Naz Yeni is a theatre-maker, movement practitioner, researcher and lecturer. She trained in Hacettepe University Ankara State Conservatoire (Turkey) and Birmingham School of Speech and Drama (UK). Her acting credits include Lady Macbeth for Creation Theatre Company (Oxford) and chorus for City of Birmingham Touring Opera. Her MA was in applied linguistics (King’s College London). Her MEd was in drama education (Cambridge University). Her PhD research in ARU is on theatre stylistics. While re-training as a physical performer, she has studied the Six Viewpoints with Mary Overlie as well as with Anne Bogart and SITI Company, trained with Eugenio Barba and Odin Teatret, specialised in Laban-based creative dance and movement analysis. Her directing credits include Turkish State Theatres and Arcola Theatre’s Creative Disruptions Festival (London).
During the Covid-19 pandemic, the impossibility of rehearsing and performing to live audiences has forced artists to investigate alternatives.
This has significantly transformed live performances which have adapted to new ways of working and resulted in resourceful and imaginative alternatives and variations. Identifying the features of these changes will highlight pioneering directions for the future of live performance. This involves developments in the relationship between dance, theatre and film, offering digital innovations within liveness that this symposium wishes to identify and analyse.
We welcome presentations, provocations, workshops, and performances as part of the proposals for participating in the symposium. The aim is to identify and analyse the transformations and generate new conversations among artists and theoreticians.
Keynote speakers include:
Roundtable discussion includes:
Mark Nicholls Keynote Abstract
This address considers the current live performance crisis by looking for solutions in the Andre Gregory and Louis Malle collaboration film, Vanya on 42nd Street (1994). Part performance of Chekhov’s Uncle Vanya, part conservation of the Andre Gregory/David Mamet/Wallace Shawn “Vanya” project, Vanya on 42nd Street presents a range of enduring benefits and problems associated with the, apparently natural, group marriage of film and theatre folk.

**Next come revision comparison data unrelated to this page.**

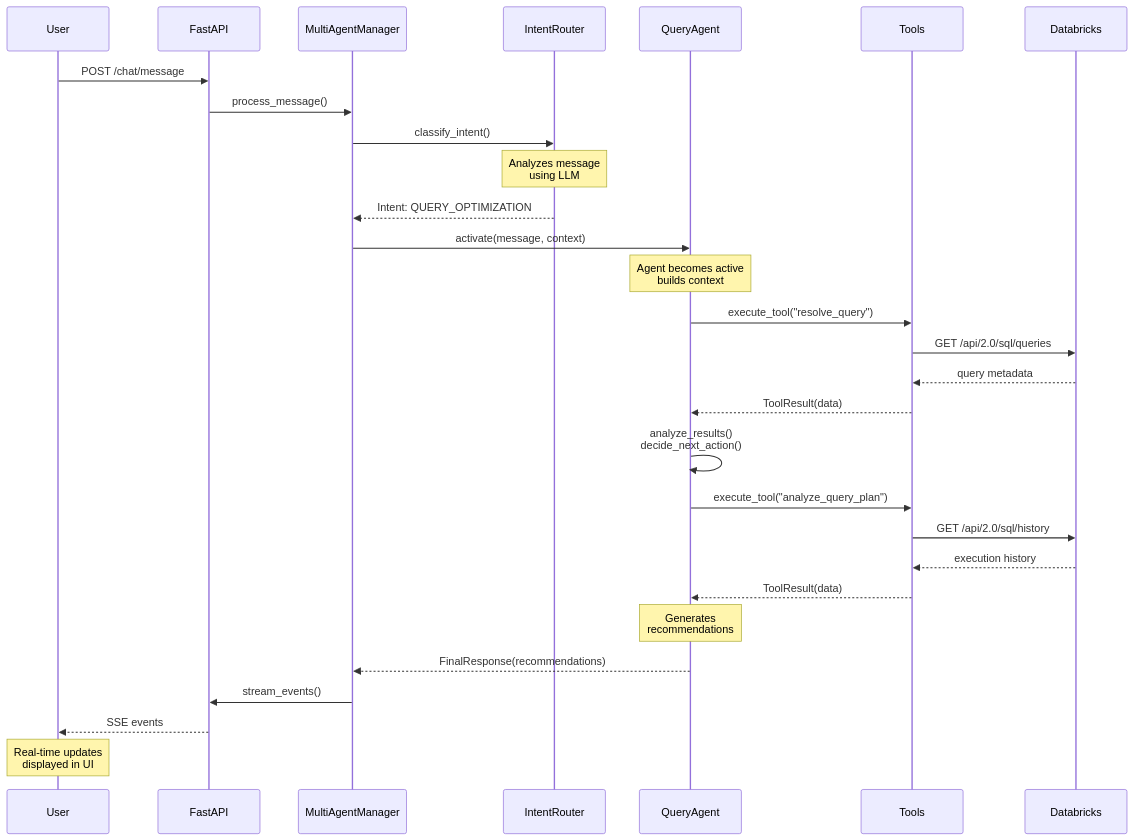
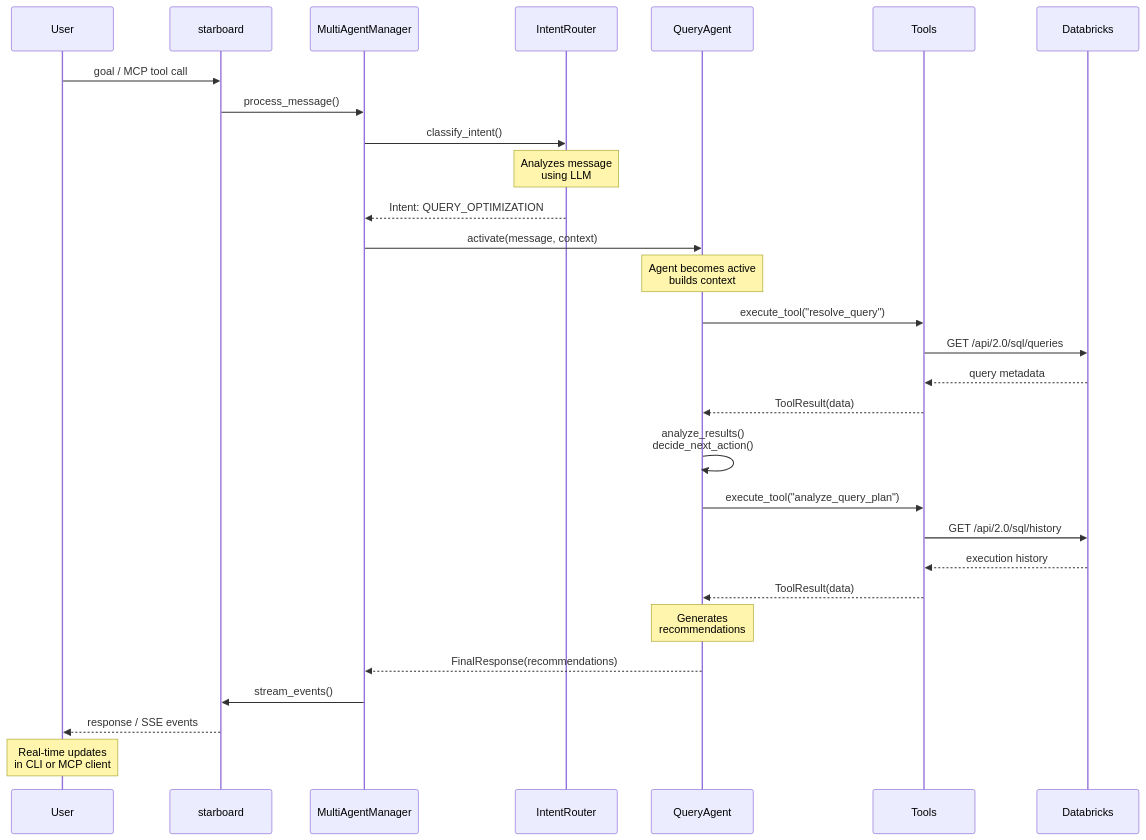
Before and after one commit to bluewatersql/starboard: the second of 2 diagrams in docs/index.md, drawn with Mermaid. The commit also changed other lines of this file and 2 other files, not shown here.

First line of the commit message:
docs: update index, what-is-starboard, and Claude Code integration for 3-package structure

````diff
--- a/docs/index.md
+++ b/docs/index.md
@@ -101,43 +102,43 @@
 ```mermaid
 %%{init: {'theme':'default', 'themeVariables': {'fontSize':'16px'}}}%%
 
 sequenceDiagram
     participant U as User
-    participant API as FastAPI
+    participant API as starboard
     participant MM as MultiAgentManager
     participant IR as IntentRouter
     participant QA as QueryAgent
     participant T as Tools
     participant DB as Databricks
 
-    U->>API: POST /chat/message
+    U->>API: goal / MCP tool call
     API->>MM: process_message()
     MM->>IR: classify_intent()
 
     Note over IR: Analyzes message<br/>using LLM
 
     IR-->>MM: Intent: QUERY_OPTIMIZATION
     MM->>QA: activate(message, context)
 
     Note over QA: Agent becomes active<br/>builds context
 
     QA->>T: execute_tool("resolve_query")
     T->>DB: GET /api/2.0/sql/queries
     DB-->>T: query metadata
     T-->>QA: ToolResult(data)
 
     QA->>QA: analyze_results()<br/>decide_next_action()
 
     QA->>T: execute_tool("analyze_query_plan")
     T->>DB: GET /api/2.0/sql/history
     DB-->>T: execution history
     T-->>QA: ToolResult(data)
 
     Note over QA: Generates<br/>recommendations
 
     QA-->>MM: FinalResponse(recommendations)
     MM->>API: stream_events()
-    API-->>U: SSE events
+    API-->>U: response / SSE events
 
-    Note over U: Real-time updates<br/>displayed in UI
+    Note over U: Real-time updates<br/>in CLI or MCP client
 ```
````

Observations on several key principles of analysis for a social rather than only formal perception of artistic processes and stylistics in times of change frame the examples here chosen of theatre in which digital film (Castorf, Bogomolov, Mitchell, Marina Abramovic) is a compositional element. The latter – the first three directors are foundational practitioners of live-film theatre – occurred well before Covid-19 turned digital means into a necessity of communication. Theatre (in the broadest sense of the term, including dance, opera and mixed-arts creations) is, of course, far more than communication, given its collaborative, collective, and – in salient cases– ensemble practices (Bogart, among many others in the legacy of Stanislavsky, innovator of ensemble and laboratory theatre). Practices during the high Covid period have introduced new performance modes but also new modes of spectatorship that appear to differ for streamed pre-Covid works from works specifically designed for digital dissemination (Kwame Kwei-Armah, Peter Sellars). Spectating in two international festivals cited in this talk is briefly linked to Luk Perceval’s online premiere of his partially lockdown theatre film – one of a planned live trilogy. Questions raised by the various details noted and points made are only first steps towards an area that requires a good deal of thought as it evolves with unknown changes to come.